* TRY IT: From the records below, copy each line that has the word "Supabase" in it.

##########

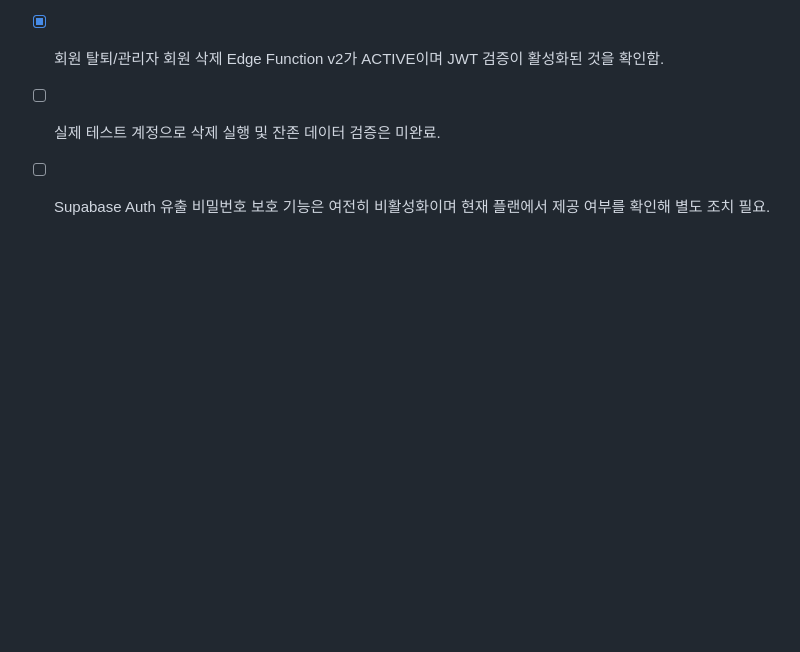
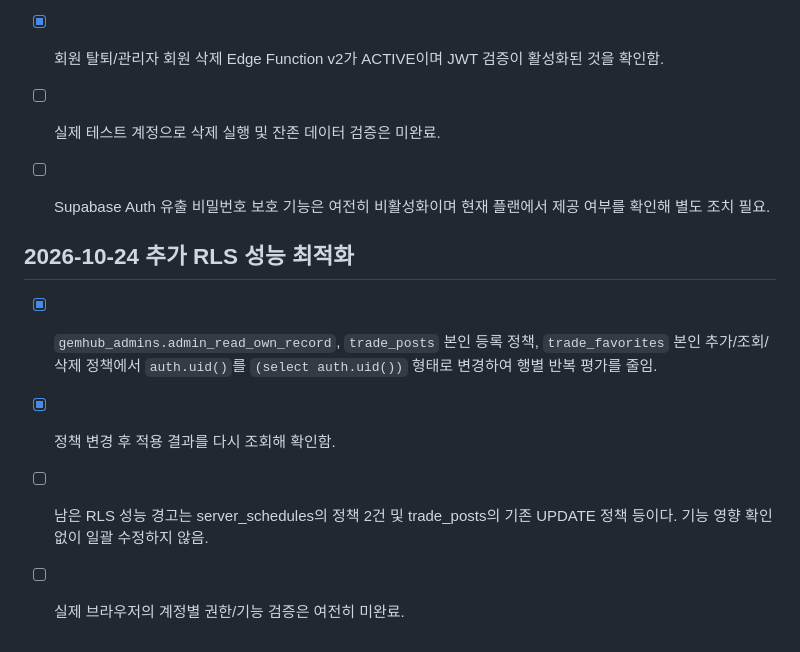
Before and after one commit to sizerock00-debug/gemhub, a Markdown page: PRELAUNCH_CHECKLIST.md, the part around the change. Rendered like a GitHub page; blank space fills up the shorter version.

Commit message:
Record RLS policy performance optimization

```diff
--- a/PRELAUNCH_CHECKLIST.md
+++ b/PRELAUNCH_CHECKLIST.md
@@ -186,3 +186,11 @@ Supabase Auth/Database/Edge Functions를 사용하고 있으므로, 실제 프
 - [x] 회원 탈퇴/관리자 회원 삭제 Edge Function v2가 ACTIVE이며 JWT 검증이 활성화된 것을 확인함.
 - [ ] 실제 테스트 계정으로 삭제 실행 및 잔존 데이터 검증은 미완료.
 - [ ] Supabase Auth 유출 비밀번호 보호 기능은 여전히 비활성화이며 현재 플랜에서 제공 여부를 확인해 별도 조치 필요.
+
+
+## 2026-10-24 추가 RLS 성능 최적화
+
+- [x] `gemhub_admins.admin_read_own_record`, `trade_posts` 본인 등록 정책, `trade_favorites` 본인 추가/조회/삭제 정책에서 `auth.uid()`를 `(select auth.uid())` 형태로 변경하여 행별 반복 평가를 줄임.
+- [x] 정책 변경 후 적용 결과를 다시 조회해 확인함.
+- [ ] 남은 RLS 성능 경고는 server_schedules의 정책 2건 및 trade_posts의 기존 UPDATE 정책 등이다. 기능 영향 확인 없이 일괄 수정하지 않음.
+- [ ] 실제 브라우저의 계정별 권한/기능 검증은 여전히 미완료.
```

##########

* ANSWER TO THIS PROBLEM:
@@ -186,3 +186,11 @@ Supabase Auth/Database/Edge Functions를 사용하고 있으므로, 실제 프
 - [ ] Supabase Auth 유출 비밀번호 보호 기능은 여전히 비활성화이며 현재 플랜에서 제공 여부를 확인해 별도 조치 필요.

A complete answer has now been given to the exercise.